When Rick and I started into our individual businesses (he with Rivers Aviation Services and me with writing), we had a few surprises in regard to Uncle Sam. If we had a good year (more often his than mine) Uncle wanted a bigger share than what we’d already paid. As a California corporation, Rick paid LOTS of taxes. (There’s a reason business is fleeing the state.) One year he counted seventy different tax installments. Another year, he learned from the Wall Street Journal what General Electric paid in taxes and realized he, as a small business owner, had paid MORE. I, on the other hand, didn’t remember what I made and when the 1099 came was surprised, too. Really? When? How? All of our hard-earned savings went to Uncle Sam and the Golden Bear that year.

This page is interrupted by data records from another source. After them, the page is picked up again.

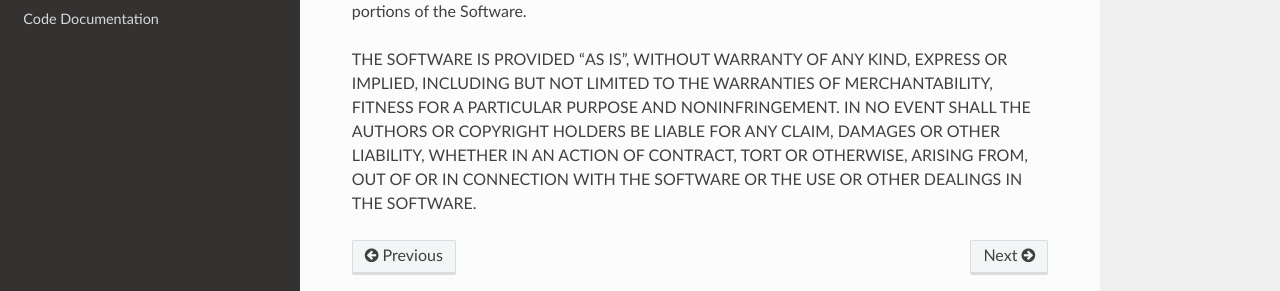
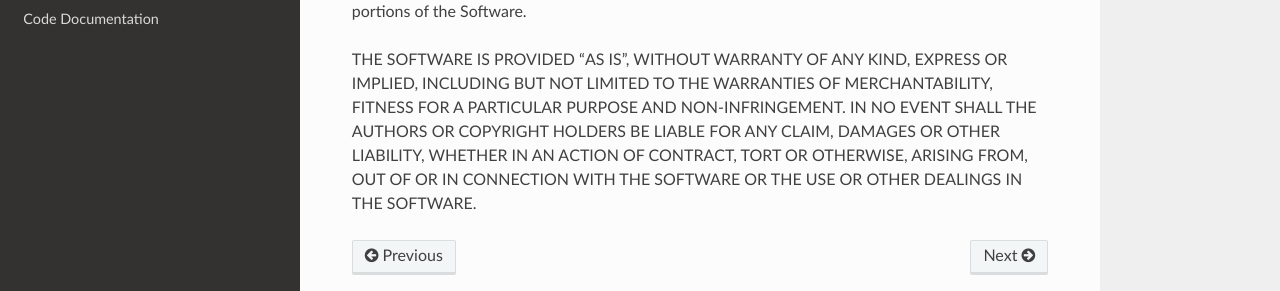
Before and after one commit to TomerFi/aioswitcher, a Sphinx documentation site: the page built from docs/source/license.rst, in a window 1280 px wide. Shown: the part 424-715 px from the top of the page. Built offline with Sphinx 7.4.7 and the Read the Docs theme 2.0.0, drawn with Linux system fonts in a browser that asks for light colours.

```diff
--- a/docs/source/contributing.rst
+++ b/docs/source/contributing.rst
@@ -241,7 +241,7 @@ Guidelines
 
 .. note::
 
-    The project semvar_ is handled in both ``pyproject.toml`` and ``package.json``.
+    The project semver_ is handled in both ``pyproject.toml`` and ``package.json``.
 
 Here are some guidelines (recommendations) for contributing to the ``aioswitcher`` project:
 *   Code docstrings documentation [here](https://aioswitcher.readthedocs.io/en/stable/codedocs.html)
@@ -336,7 +336,7 @@ The code of conduct can be found [here](https://aioswitcher.readthedocs.io/en/st
 .. _remark-lint: https://github.com/remarkjs/remark-lint
 .. _requires.io: https://requires.io/github/TomerFi/aioswitcher/requirements/?branch=dev
 .. _scspell3k: https://pypi.org/project/scspell3k/
-.. _semvar: https://semver.org/
+.. _semver: https://semver.org/
 .. _slack channel: https://tomfi.slack.com/messages/CK3KRBYDP
 .. _snyk: https://snyk.io
 .. _sphinx: http://www.sphinx-doc.org/en/master/
--- a/docs/source/license.rst
+++ b/docs/source/license.rst
@@ -17,7 +17,7 @@ copies or substantial portions of the Software.
 
 THE SOFTWARE IS PROVIDED "AS IS", WITHOUT WARRANTY OF ANY KIND, EXPRESS OR
 IMPLIED, INCLUDING BUT NOT LIMITED TO THE WARRANTIES OF MERCHANTABILITY,
-FITNESS FOR A PARTICULAR PURPOSE AND NONINFRINGEMENT. IN NO EVENT SHALL THE
+FITNESS FOR A PARTICULAR PURPOSE AND NON-INFRINGEMENT. IN NO EVENT SHALL THE
 AUTHORS OR COPYRIGHT HOLDERS BE LIABLE FOR ANY CLAIM, DAMAGES OR OTHER
 LIABILITY, WHETHER IN AN ACTION OF CONTRACT, TORT OR OTHERWISE, ARISING FROM,
 OUT OF OR IN CONNECTION WITH THE SOFTWARE OR THE USE OR OTHER DEALINGS IN THE
```
Also changed, not shown: CONTRIBUTING.md (+1 -1 lines), 2 other files.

So we started keeping better records and hired an accountant who specialized in taxes. Now, I write everything in a ledger (spiral notebook), and instead of throwing all the receipts in a shoe box, I use an expanding file with lots of dividers. When it’s time to start adding up expenses, I do one or two sections an evening. I add up each category, staple the receipts together, staple the whole list and total on, and put the bundle back in the section. By the end of the week, (Rick jumped in this year) we have all the records ready to drop off for our CPA to double-check and plug into the proper place on the forms. It’s a painless process — until we get the new list of quarterly payments for the next twelve months. California expects prospective taxes for the coming year up front and in a lump sum paid by webpay so they have immediate access. If you have a very good year, the state will add a surcharge (penalty). So it helps to put more than half of every paycheck into an account designated TAXES ONLY.
Taxes, like death, are an inevitable part of life, and we, as Americans, receive a lot for the money we pay into the system. We have a military that protects our freedom, highways and freeways we can travel across our nation without presenting documents at every state border. We have public education, national parks. Taxes pay for Obamacare, Medicare, Social Security and a host of programs for the poor. We pay less taxes than many other nations who have not prospered. That freedom is worth every penny. It even guarantees the right to complain.